The directory was launched at the Whānau Whakaora expo held at the North New Brighton Community Centre in December 2018. The expo was host to a number of local Māori healers, and well-being practitioners including yoga, tai chi, tāonga pūoro (traditional Māori instruments), Māori traditional games, raranga (weaving) and Māori small business.

All Right? Mental Health Promoter Vaea Coe says the directory is the first of its kind in the South Island.

“It’s about having access to Māori knowledge and ways of being,” says Coe.

“We want whānau to have access to a range of Māori service and activity providers that they can connect to that has value and meaning for them.”

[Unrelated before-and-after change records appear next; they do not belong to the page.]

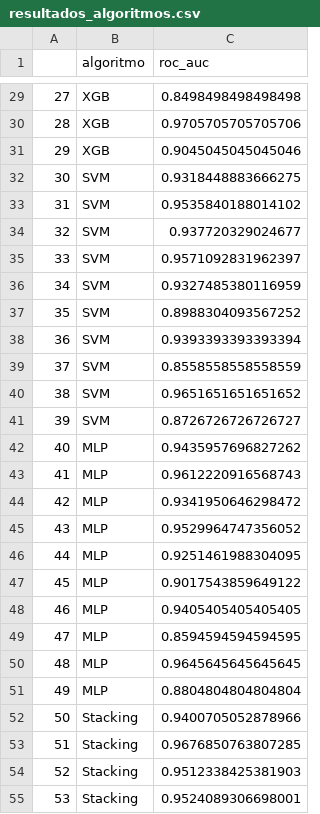
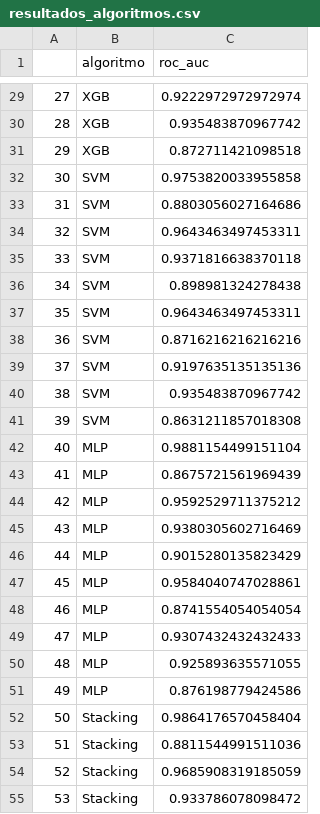
Before and after one commit to malf75/Heart-Failure-ML, a CSV file: resultados_algoritmos.csv, drawn as a sheet; only a part is shown, gaps mark what is left out; the diff covers the shown part only.

```diff
--- a/resultados_algoritmos.csv
+++ b/resultados_algoritmos.csv
@@ -29,27 +29,27 @@
-27,XGB,0.8498498498498498
-28,XGB,0.9705705705705706
-29,XGB,0.9045045045045046
-30,SVM,0.9318448883666275
-31,SVM,0.9535840188014102
-32,SVM,0.937720329024677
-33,SVM,0.9571092831962397
-34,SVM,0.9327485380116959
-35,SVM,0.8988304093567252
-36,SVM,0.9393393393393394
-37,SVM,0.8558558558558559
-38,SVM,0.9651651651651652
-39,SVM,0.8726726726726727
-40,MLP,0.9435957696827262
-41,MLP,0.9612220916568743
-42,MLP,0.9341950646298472
-43,MLP,0.9529964747356052
-44,MLP,0.9251461988304095
-45,MLP,0.9017543859649122
-46,MLP,0.9405405405405405
-47,MLP,0.8594594594594595
-48,MLP,0.9645645645645645
-49,MLP,0.8804804804804804
-50,Stacking,0.9400705052878966
-51,Stacking,0.9676850763807285
-52,Stacking,0.9512338425381903
-53,Stacking,0.9524089306698001
+27,XGB,0.9222972972972974
+28,XGB,0.935483870967742
+29,XGB,0.872711421098518
+30,SVM,0.9753820033955858
+31,SVM,0.8803056027164686
+32,SVM,0.9643463497453311
+33,SVM,0.9371816638370118
+34,SVM,0.898981324278438
+35,SVM,0.9643463497453311
+36,SVM,0.8716216216216216
+37,SVM,0.9197635135135136
+38,SVM,0.935483870967742
+39,SVM,0.8631211857018308
+40,MLP,0.9881154499151104
+41,MLP,0.8675721561969439
+42,MLP,0.9592529711375212
+43,MLP,0.9380305602716469
+44,MLP,0.9015280135823429
+45,MLP,0.9584040747028861
+46,MLP,0.8741554054054054
+47,MLP,0.9307432432432433
+48,MLP,0.925893635571055
+49,MLP,0.876198779424586
+50,Stacking,0.9864176570458404
+51,Stacking,0.8811544991511036
+52,Stacking,0.9685908319185059
+53,Stacking,0.933786078098472
```
Also changed, not shown: 33 edited cells elsewhere in this file, 28 other files.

Some 500 copies of the directory were printed before Christmas and all have now found their way into the community. A reprint, which will include an extended range of services, is now underway.          

Coe says mainstream medicine is now picking up on the directory and a practitioner based at Rehua Marae had already received her first referral from a Christchurch general practitioner.

The holistic approach to wellbeing taken by traditional Māori healers takes into account every aspect of one’s being. A traditional practice such as raranga, for example, can support mental, spiritual, physical and whānau wellbeing.

“It’s about reconnecting people to our culture practices and the environment and understanding why that is important to us.” says Coe.

Coe says the aim is to grow the directory further this is just the beginning.

The Ōtautahi Māori Health Services Directory was created by All Right? with support from Te Putahitanga o Te Waipounamu and ‘Tū Pono - Te Mana Kaha o te Whānau.

Click here to view the directory